Assigned task — Scan the entries that follow for the word "margin", then report every line in which it appears.

*** Data shown Section Begins ***

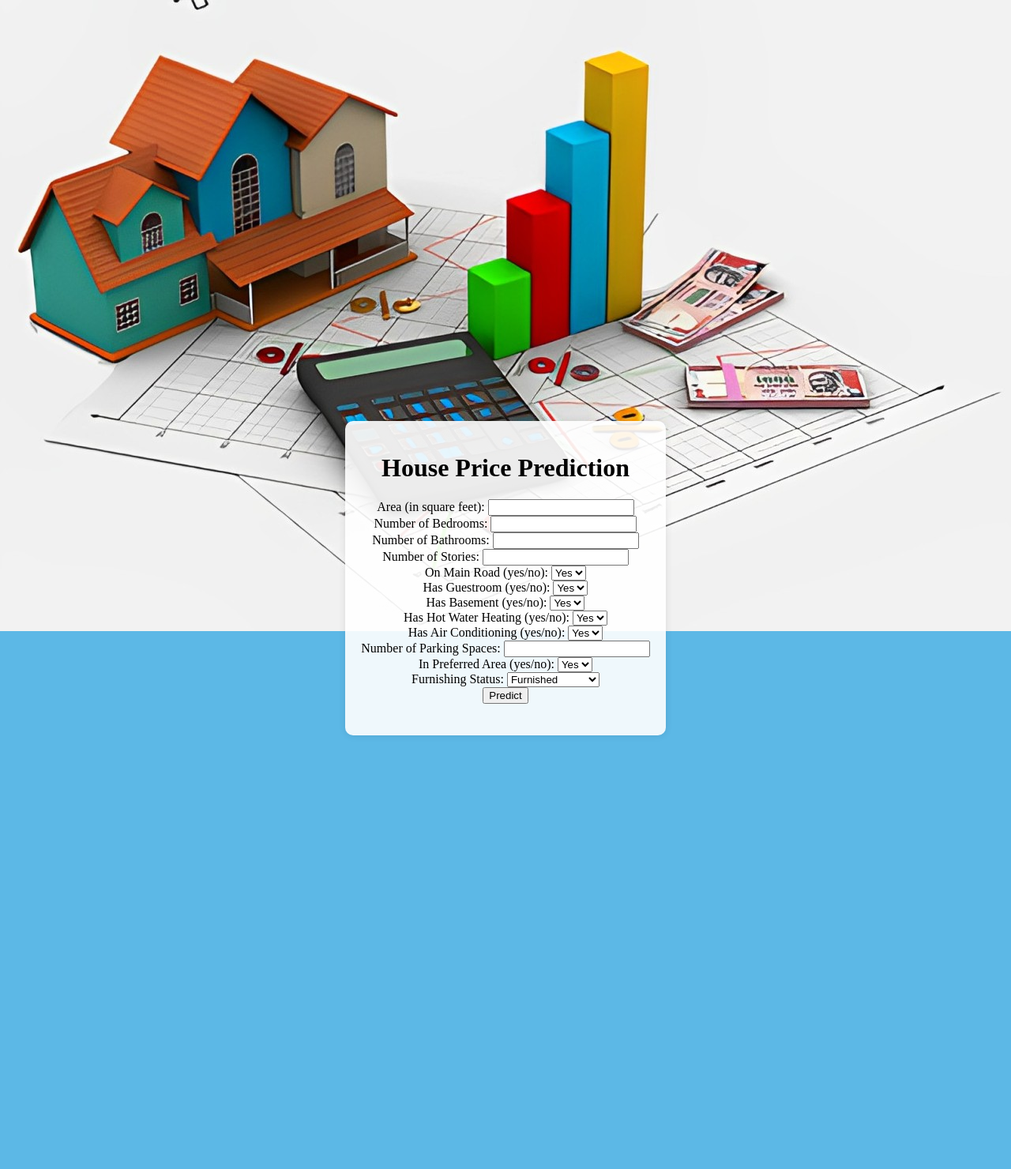
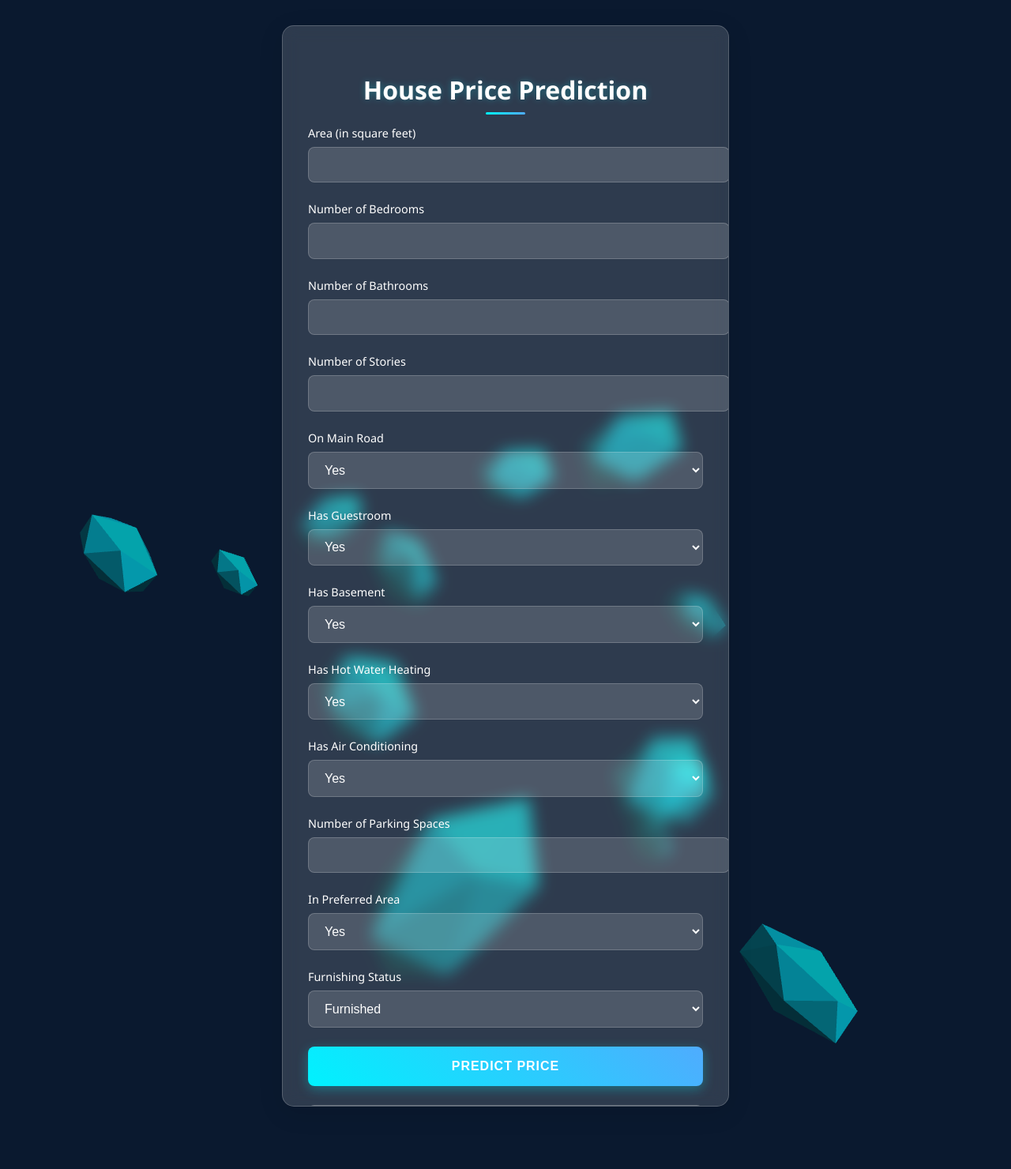
Before and after one commit to AdityaSrivastavDS/House-Price-Predictor-Web-App, a Flask app: page / in a window 1280 px wide. Shown: the whole page at 79% size. Before the commit the page ends 931 px from the top, so only its background shows below. Run offline with Flask 3, Linux system fonts and the light colour scheme; parts of the project's set-up code (start-up, migrations or seed data) failed here and were passed over.

Commit message:
Updated UI

```diff
--- a/static/style.css
+++ b/static/style.css
@@ -1,58 +1,167 @@
-body {
-    background-color: #5CB8E6;
-    background-position: center top;
-    background-repeat: no-repeat;
-    background-size: contain;
-    height: 100vh;
-    display: flex;
-    justify-content: center;
-    align-items: center;
+:root {
+    --primary-color: #ffffff;
+    --secondary-color: #00f2fe;
+    --accent-color: #4facfe;
+    --text-color: #ffffff;
+    --background-color: #0a192f;
+    --card-bg: rgba(255, 255, 255, 0.1);
+    --glass-bg: rgba(255, 255, 255, 0.15);
+    --glass-border: rgba(255, 255, 255, 0.2);
+    --glass-shadow: 0 8px 32px rgba(0, 0, 0, 0.1);
 }
 
+body {
+    margin: 0;
+    padding: 0;
+    min-height: 100vh;
+    background-color: var(--background-color);
+    font-family: 'Segoe UI', Tahoma, Geneva, Verdana, sans-serif;
+    overflow-x: hidden;
+    position: relative;
+}
+
+#canvas-container {
+    position: fixed;
+    top: 0;
+    left: 0;
+    width: 100%;
+    height: 100%;
+    z-index: -1;
+}
 
 .container {
-    background: rgba(255, 255, 255, 0.9);  /* White background with some transparency */
-    padding: 20px;
-    border-radius: 10px;
-    box-shadow: 0px 0px 10px 0px rgba(0, 0, 0, 0.1);
-    text-align: center;
+    background: var(--glass-bg);
+    padding: 2rem;
+    border-radius: 15px;
+    box-shadow: var(--glass-shadow);
+    backdrop-filter: blur(10px);
+    max-width: 500px;
+    width: 90%;
+    margin: 2rem auto;
+    position: relative;
+    z-index: 1;
+    border: 1px solid var(--glass-border);
+    overflow-y: auto;
+    max-height: 90vh;
+    scrollbar-width: thin;
+    scrollbar-color: var(--secondary-color) transparent;
+}
+
+.container::-webkit-scrollbar {
+    width: 6px;
+}
+
+.container::-webkit-scrollbar-track {
+    background: transparent;
+}
+
+.container::-webkit-scrollbar-thumb {
+    background-color: var(--secondary-color);
+    border-radius: 3px;
 }
 
 h2 {
-    margin-bottom: 20px;
-    color: #333;
+    color: var(--primary-color);
+    margin-bottom: 1.5rem;
+    font-size: 2rem;
+    font-weight: 600;
+    text-align: center;
+    position: relative;
+    text-shadow: 0 0 10px rgba(0, 242, 254, 0.3);
+}
+
+h2::after {
+    content: '';
+    position: absolute;
+    bottom: -10px;
+    left: 50%;
+    transform: translateX(-50%);
+    width: 50px;
+    height: 3px;
+    background: linear-gradient(90deg, var(--secondary-color), var(--accent-color));
+    border-radius: 3px;
 }
 
 .input-group {
-    margin-bottom: 15px;
-    text-align: left;
+    margin-bottom: 1.5rem;
+    position: relative;
 }
 
 .input-group label {
     display: block;
-    font-size: 14px;
-    color: #333;
+    margin-bottom: 0.5rem;
+    color: var(--primary-color);
+    font-size: 0.9rem;
+    font-weight: 500;
 }
 
 .input-group input,
 .input-group select {
     width: 100%;
-    padding: 10px;
-    font-size: 14px;
-    border-radius: 5px;
-    border: 1px solid #ccc;
+    padding: 0.8rem 1rem;
+    font-size: 1rem;
+    border: 1px solid var(--glass-border);
+    border-radius: 8px;
+    background: var(--glass-bg);
+    color: var(--text-color);
+    transition: all 0.3s ease;
+}
+
+.input-group input:focus,
+.input-group select:focus {
+    outline: none;
+    border-color: var(--secondary-color);
+    box-shadow: 0 0 0 2px rgba(0, 242, 254, 0.2);
 }
 
 .btn {
-    background-color: #2980b9;
+    background: linear-gradient(45deg, var(--secondary-color), var(--accent-color));
     color: white;
-    padding: 10px 20px;
-    font-size: 16px;
+    padding: 1rem 2rem;
+    font-size: 1rem;
+    font-weight: 600;
     border: none;
-    border-radius: 5px;
+    border-radius: 8px;
     cursor: pointer;
+    transition: all 0.3s ease;
+    width: 100%;
+    text-transform: uppercase;
+    letter-spacing: 1px;
+    position: relative;
+    overflow: hidden;
+    box-shadow: 0 4px 15px rgba(0, 242, 254, 0.3);
 }
 
 .btn:hover {
-    background-color: #1f6391;
+    transform: translateY(-2px);
+    box-shadow: 0 6px 20px rgba(0, 242, 254, 0.4);
 }
+
+.prediction-result {
+    margin-top: 1.5rem;
+    padding: 1rem;
+    background: var(--glass-bg);
+    border-radius: 8px;
+    color: var(--primary-color);
+    text-align: center;
+    font-size: 1.2rem;
+    animation: fadeIn 0.5s ease;
+    border: 1px solid var(--glass-border);
+}
+
+@keyframes fadeIn {
+    from { opacity: 0; transform: translateY(10px); }
+    to { opacity: 1; transform: translateY(0); }
+}
+
+/* Responsive Design */
+@media (max-width: 768px) {
+    .container {
+        padding: 1.5rem;
+        width: 95%;
+    }
+
+    h2 {
+        font-size: 1.5rem;
+    }
+}
--- a/templates/index.html
+++ b/templates/index.html
@@ -7,75 +7,170 @@
     <title>House Price Prediction</title>
     <link rel="stylesheet" href="{{ url_for('static', filename='style.css') }}">
     <script src="https://ajax.googleapis.com/ajax/libs/jquery/3.5.1/jquery.min.js"></script>
+    <script src="https://cdnjs.cloudflare.com/ajax/libs/three.js/r128/three.min.js"></script>
 </head>
 
-<body background="/static/images/price.png">
+<body>
+    <div id="canvas-container"></div>
+
     <div class="container">
-        <h1>House Price Prediction</h1>
+        <h2>House Price Prediction</h2>
         <form id="predictionForm">
-            <label for="area">Area (in square feet):</label>
-            <input type="number" id="area" name="area" required><br>
+            <div class="input-group">
+                <label for="area">Area (in square feet)</label>
+                <input type="number" id="area" name="area" required>
+            </div>
 
-            <label for="bedrooms">Number of Bedrooms:</label>
-            <input type="number" id="bedrooms" name="bedrooms" required><br>
+            <div class="input-group">
+                <label for="bedrooms">Number of Bedrooms</label>
+                <input type="number" id="bedrooms" name="bedrooms" required>
+            </div>
 
-            <label for="bathrooms">Number of Bathrooms:</label>
-            <input type="number" id="bathrooms" name="bathrooms" required><br>
+            <div class="input-group">
+                <label for="bathrooms">Number of Bathrooms</label>
+                <input type="number" id="bathrooms" name="bathrooms" required>
+            </div>
 
-            <label for="stories">Number of Stories:</label>
-            <input type="number" id="stories" name="stories" required><br>
+            <div class="input-group">
+                <label for="stories">Number of Stories</label>
+                <input type="number" id="stories" name="stories" required>
+            </div>
 
-            <label for="mainroad">On Main Road (yes/no):</label>
+            <div class="input-group">
+                <label for="mainroad">On Main Road</label>
                 <select id="mainroad" name="mainroad" required>
                     <option value="yes">Yes</option>
                     <option value="no">No</option>
-            </select><br>
+                </select>
+            </div>
 
-            <label for="guestroom">Has Guestroom (yes/no):</label>
+            <div class="input-group">
+                <label for="guestroom">Has Guestroom</label>
                 <select id="guestroom" name="guestroom" required>
                     <option value="yes">Yes</option>
                     <option value="no">No</option>
-            </select><br>
+                </select>
+            </div>
 
-            <label for="basement">Has Basement (yes/no):</label>
+            <div class="input-group">
+                <label for="basement">Has Basement</label>
                 <select id="basement" name="basement" required>
                     <option value="yes">Yes</option>
                     <option value="no">No</option>
-            </select><br>
+                </select>
+            </div>
 
-            <label for="hotwaterheating">Has Hot Water Heating (yes/no):</label>
+            <div class="input-group">
+                <label for="hotwaterheating">Has Hot Water Heating</label>
                 <select id="hotwaterheating" name="hotwaterheating" required>
                     <option value="yes">Yes</option>
                     <option value="no">No</option>
-            </select><br>
+                </select>
+            </div>
 
-            <label for="airconditioning">Has Air Conditioning (yes/no):</label>
+            <div class="input-group">
+                <label for="airconditioning">Has Air Conditioning</label>
                 <select id="airconditioning" name="airconditioning" required>
                     <option value="yes">Yes</option>
                     <option value="no">No</option>
-            </select><br>
+                </select>
+            </div>
 
-            <label for="parking">Number of Parking Spaces:</label>
-            <input type="number" id="parking" name="parking" required><br>
+            <div class="input-group">
+                <label for="parking">Number of Parking Spaces</label>
+                <input type="number" id="parking" name="parking" required>
+            </div>
 
-            <label for="prefarea">In Preferred Area (yes/no):</label>
+            <div class="input-group">
+                <label for="prefarea">In Preferred Area</label>
                 <select id="prefarea" name="prefarea" required>
                     <option value="yes">Yes</option>
                     <option value="no">No</option>
-            </select><br>
+                </select>
+            </div>
 
-            <label for="furnishingstatus">Furnishing Status:</label>
+            <div class="input-group">
+                <label for="furnishingstatus">Furnishing Status</label>
                 <select id="furnishingstatus" name="furnishingstatus" required>
                     <option value="furnished">Furnished</option>
                     <option value="semi-furnished">Semi-Furnished</option>
                     <option value="unfurnished">Unfurnished</option>
-            </select><br>
+                </select>
+            </div>
 
-            <button type="submit">Predict</button>
+            <button type="submit" class="btn">Predict Price</button>
         </form>
 
-        <div id="predictionResult" style="margin-top: 20px;"></div>
+        <div id="predictionResult" class="prediction-result"></div>
     </div>
+
+    <script>
+        // Three.js Background Animation
+        const scene = new THREE.Scene();
+        const camera = new THREE.PerspectiveCamera(75, window.innerWidth / window.innerHeight, 0.1, 1000);
+        const renderer = new THREE.WebGLRenderer({ antialias: true, alpha: true });
+
+        renderer.setSize(window.innerWidth, window.innerHeight);
+        document.getElementById('canvas-container').appendChild(renderer.domElement);
+
+        // Create floating 3D objects
+        const objects = [];
+        const geometry = new THREE.IcosahedronGeometry(1, 0);
+        const material = new THREE.MeshPhongMaterial({
+            color: 0x00f2fe,
+            transparent: true,
+            opacity: 0.6,
+            shininess: 100
+        });
+
+        for (let i = 0; i < 15; i++) {
+            const mesh = new THREE.Mesh(geometry, material.clone());
+            mesh.position.set(
+                Math.random() * 40 - 20,
+                Math.random() * 40 - 20,
+                Math.random() * 40 - 20
+            );
+            mesh.scale.set(
+                Math.random() * 2 + 1,
+                Math.random() * 2 + 1,
+                Math.random() * 2 + 1
+            );
+            scene.add(mesh);
+            objects.push(mesh);
+        }
+
+        // Add lights
+        const ambientLight = new THREE.AmbientLight(0x404040);
+        scene.add(ambientLight);
+
+        const directionalLight = new THREE.DirectionalLight(0x00f2fe, 1);
+        directionalLight.position.set(1, 1, 1);
+        scene.add(directionalLight);
+
+        camera.position.z = 30;
+
+        // Animation
+        function animate() {
+            requestAnimationFrame(animate);
+
+            objects.forEach(obj => {
+                obj.rotation.x += 0.01;
+                obj.rotation.y += 0.01;
+                obj.position.y += Math.sin(Date.now() * 0.001) * 0.01;
+            });
+
+            renderer.render(scene, camera);
+        }
+
+        animate();
+
+        // Handle window resize
+        window.addEventListener('resize', () => {
+            camera.aspect = window.innerWidth / window.innerHeight;
+            camera.updateProjectionMatrix();
+            renderer.setSize(window.innerWidth, window.innerHeight);
+        });
+    </script>
 </body>
 
 </html>
```
Lines whose indentation alone changed are shown as unchanged.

*** Data shown Section Ends ***

Solution to the problem —
+    margin: 0;
+    margin: 2rem auto;
-    margin-bottom: 20px;
+    margin-bottom: 1.5rem;
-    margin-bottom: 15px;
+    margin-bottom: 1.5rem;
+    margin-bottom: 0.5rem;
+    margin-top: 1.5rem;
-        <div id="predictionResult" style="margin-top: 20px;"></div>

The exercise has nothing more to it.